Since 1982, Nassau County’s law enforcement officers have not had access to a permanent training facility.
Instead of working from a real police academy, the brave men and women we depend on for our safety have been shuffled through temporary facilities. Most recently, they have been renting out a classroom at an elementary school in Massapequa. Meanwhile, corrections officers are being trained in dilapidated trailers.
It is unacceptable. From the moment I took office, I began organizing officials to finalize a state-of-the-art academy worthy of the officers and communities it would serve.
The past arrangement wasn’t just undermining critical training and intelligence procedures for the 13th largest police force in the nation, it was also breaking the bank for our taxpayers. That is why I proudly stood with local officials on May 29 as we broke ground on a new police academy.
The new Nassau County Training and Intelligence Center will be located in Garden City and is slated to open in 2021. The groundbreaking marked an important moment in a years-long effort to build a state-of-the-art training facility.
Thanks to private and public support gathered through the Nassau County Police Department Foundation, we provided $3.9 million in donated services to fund the 89,000-square-foot facility, which will provide both academic and physical training for officers and will house the counterterrorism specialized unit.

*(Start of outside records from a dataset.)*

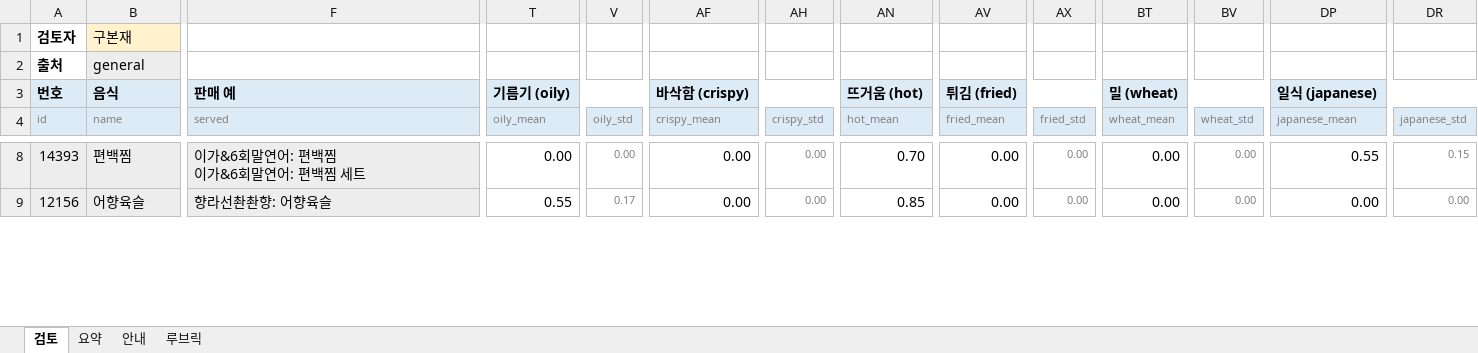
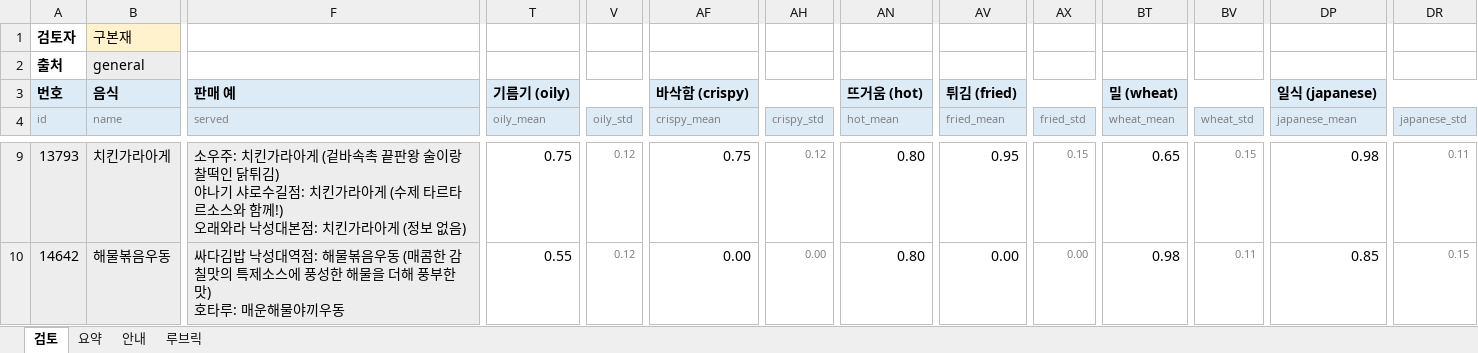
Before and after one commit to snuhcs-course/swpp-2026-project-team-11, an Excel workbook: feature_benchmark_results/2026-11-02-review/general_구본재.xlsx, sheet 검토, drawn as a sheet; only a part is shown, gaps mark what is left out; values as stored, in another font and other column widths than the file's, no borders; conditional formats not drawn; addresses are those after the commit; ↵ is a line break in a cell; the diff covers the shown part only; the diff names each change by its address in the sheet, - before the commit and + after, or states it on an @@ line.

```diff
--- a/feature_benchmark_results/2026-11-02-review/general_구본재.xlsx (sheet 검토)
+++ b/feature_benchmark_results/2026-11-02-review/general_구본재.xlsx (sheet 검토)
-A9 (id): 14393
+A9 (id): 13793
-B9 (name): 편백찜
+B9 (name): 치킨가라아게
-F9 (served): 이가&6회말연어: 편백찜 ↵ 이가&6회말연어: 편백찜 세트
+F9 (served): 소우주: 치킨가라아게 (겉바속촉 끝판왕 술이랑 찰떡인 닭튀김) ↵ 야나기 샤로수길점: 치킨가라아게 (수제 타르타르소스와 함께!) ↵ 오래와라 낙성대본점: 치킨가라아게 (정보 없음)
-T9 (oily_mean): 0.00
+T9 (oily_mean): 0.75
-V9 (oily_std): 0.00
+V9 (oily_std): 0.12
-AF9 (crispy_mean): 0.00
+AF9 (crispy_mean): 0.75
-AH9 (crispy_std): 0.00
+AH9 (crispy_std): 0.12
-AN9 (hot_mean): 0.70
+AN9 (hot_mean): 0.80
-AV9 (fried_mean): 0.00
+AV9 (fried_mean): 0.95
-AX9 (fried_std): 0.00
+AX9 (fried_std): 0.15
-BT9 (wheat_mean): 0.00
+BT9 (wheat_mean): 0.65
-BV9 (wheat_std): 0.00
+BV9 (wheat_std): 0.15
-DP9 (japanese_mean): 0.55
+DP9 (japanese_mean): 0.98
-DR9 (japanese_std): 0.15
+DR9 (japanese_std): 0.11
-A10 (id): 12156
+A10 (id): 14642
-B10 (name): 어향육슬
+B10 (name): 해물볶음우동
-F10 (served): 향라선촨촨향: 어향육슬
+F10 (served): 싸다김밥 낙성대역점: 해물볶음우동 (매콤한 감칠맛의 특제소스에 풍성한 해물을 더해 풍부한 맛) ↵ 호타루: 매운해물야끼우동
-V10 (oily_std): 0.17
+V10 (oily_std): 0.12
-AN10 (hot_mean): 0.85
+AN10 (hot_mean): 0.80
-BT10 (wheat_mean): 0.00
+BT10 (wheat_mean): 0.98
-BV10 (wheat_std): 0.00
+BV10 (wheat_std): 0.11
-DP10 (japanese_mean): 0.00
+DP10 (japanese_mean): 0.85
-DR10 (japanese_std): 0.00
+DR10 (japanese_std): 0.15
```
Also changed, not shown: 5 added rows, 5 removed rows and 266 edited cells elsewhere in this sheet, feature_benchmark_results/2026-11-02-review/cafeteria_구본재.xlsx, feature_benchmark_results/2026-11-02-review/cafeteria_김신서.xlsx, 7 other files.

The new facility will usher in a new era in police, correction officer and probation officer training, and community engagement. It will serve as a model for shared services and may provide working space with other departments in the region.
Not only will the new center continue to bring law enforcement into the 21st century, but by replacing the facility rented from Hawthorne Elementary School, taxpayers will no longer be responsible for the $700,000 a year in rent.
The new facility’s location on the campus of Nassau Community College will also improve recruitment efforts by giving the department access to the diverse student body there and will greatly benefit the college’s criminal justice program.
The center will serve as a vital resource to our entire law enforcement community and will place Nassau on the cutting edge of police training, intelligence, and counterterrorism expertise to proactively address the threats facing our region now and in the future.
Laura Curran is the Nassau County Executive.